“The magnitude of this epidemic is absolutely appalling,” said smoking cessation expert and report co-chair Dr. Andrew Pipe. “The fact that 16,000 Ontarians will die every year as a consequence of the use of tobacco industry products is actually totally disconcerting to those of us in the health-care professions.”
Ontario has the second lowest price for cigarettes in Canada – $102.40 for a carton of 200 – and it should be at least doubled by regularly increasing taxes, the report recommends. New revenue from those taxes should be reinvested into controlling tobacco, it says.
The province’s most recent budget said tobacco tax rates would be increased by $10 per carton of 200 cigarettes over three years, starting with increasing the tax rate by one cent to 16.475 per cigarette this year.
Health Minister Eric Hoskins said the government is considering the report.
“There’s a lot of work to do,” he said. “The ministry obviously is reviewing the recommendations and I think their feasibility is part of that analysis.”
Further increasing taxes on cigarettes would be “completely irresponsible and actually reckless,” said Eric Gagnon, head of corporate and regulatory affairs for Imperial Tobacco Canada.
It would drive more customers to contraband cigarettes, which already account for close to 40 per cent of the market, he said. The National Coalition Against Contraband Tobacco has said one third of cigarettes purchased in Ontario are illegal.
The government has said it wants to keep the price of recreational marijuana low enough when it is legalized to ensure customers don’t seek out the underground market, Gagnon noted, calling the approach to tobacco taxation hypocritical.
The report also calls on the government to impose an annual levy on tobacco companies, ban volume discounts and all industry incentives offered to retailers.
“Just as we have levies on other industries – like the mining industry needs to clean up what they do – we recommend that we add a levy on the tobacco companies so that they actually cover the health costs, the economic costs and the social costs of tobacco use,” said Robert Schwartz, executive director of the Ontario Tobacco Research Unit.
The report’s authors urge a reduction in the number of retail outlets selling tobacco, which they say is currently about 10,000.

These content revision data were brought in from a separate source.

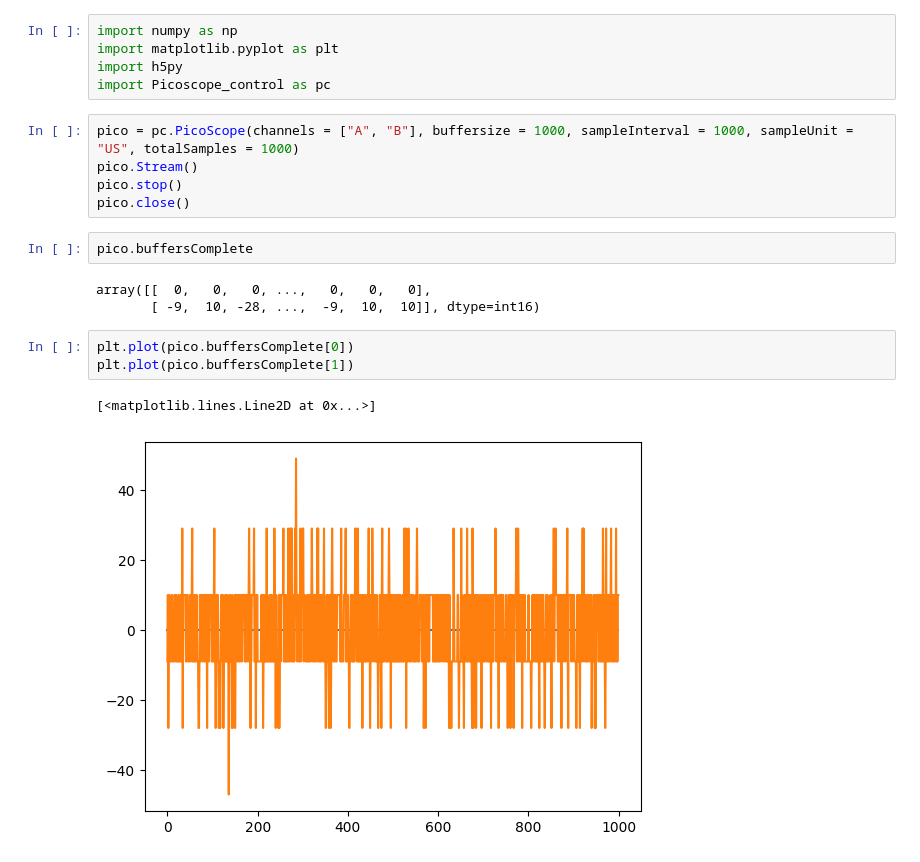
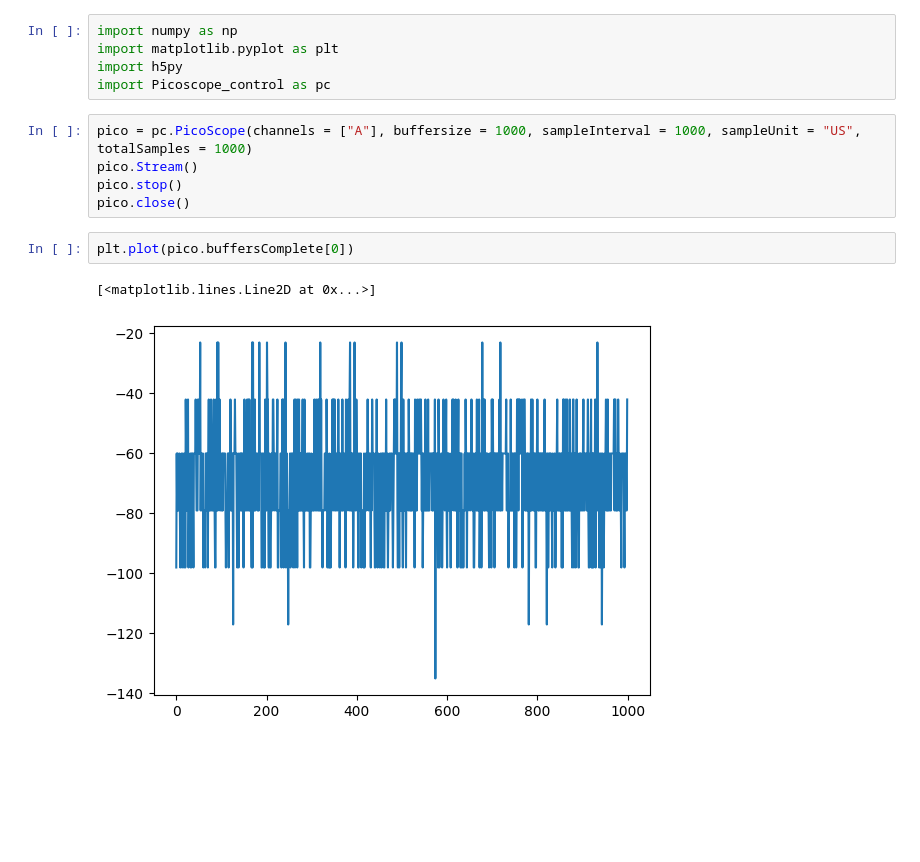
Before and after one commit to Moore-Lab/nanospheres, a Jupyter notebook: DAQ/picoscope_utils/class_testing.ipynb, the cells around one changed output. Saved outputs shown, nothing was run; the diff lists cells and outputs as text; blank space fills up the shorter version.

```diff
--- a/DAQ/picoscope_utils/class_testing.ipynb
+++ b/DAQ/picoscope_utils/class_testing.ipynb
@@ -4,18 +4,12 @@ import matplotlib.pyplot as plt
 import h5py
 import Picoscope_control as pc
 # %%
-pico = pc.PicoScope(channels = ["A", "B"], buffersize = 1000, sampleInterval = 1000, sampleUnit = "US", totalSamples = 1000)
+pico = pc.PicoScope(channels = ["A"], buffersize = 1000, sampleInterval = 1000, sampleUnit = "US", totalSamples = 1000)
 pico.Stream()
 pico.stop()
 pico.close()
-# %%
-pico.buffersComplete
-# %% [output]
-array([[  0,   0,   0, ...,   0,   0,   0],
-       [ -9,  10, -28, ...,  -9,  10,  10]], dtype=int16)
 # %%
 plt.plot(pico.buffersComplete[0])
-plt.plot(pico.buffersComplete[1])
 # %% [output]
 [<matplotlib.lines.Line2D at 0x...>]
-[figure, old version]
+[figure, new version]
```
Also changed, not shown: parts of 1 cell of this notebook, 4 other files.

Zoning changes could ban the sale of cigarettes near schools, campuses and recreation centres, the report suggests.
The report recommends increasing smoking cessation services, but also doing more to prevent young people from taking up smoking in the first place.
To achieve that, the expert panel suggests raising the minimum age to buy tobacco products to 21 and making media productions such as movies that include smoking ineligible for public subsidies. As well, any movie that “contains tobacco imagery” should be rated 18A, the report recommends.
E-cigarettes and vaping products, which the report authors say are less toxic than cigarettes but still harmful, should only be sold to people who already smoke, it recommends.
“Given the industry’s own claims that these products were developed to help people who smoke quit, their use should be limited to people who smoke and who might benefit from them,” it says.
“The (panel) recognizes that this could be a difficult recommendation to police and enforce. However, the ministry could explore options such as a card system for people who smoke or making these products available only by prescription.”
© 2017 The Canadian Press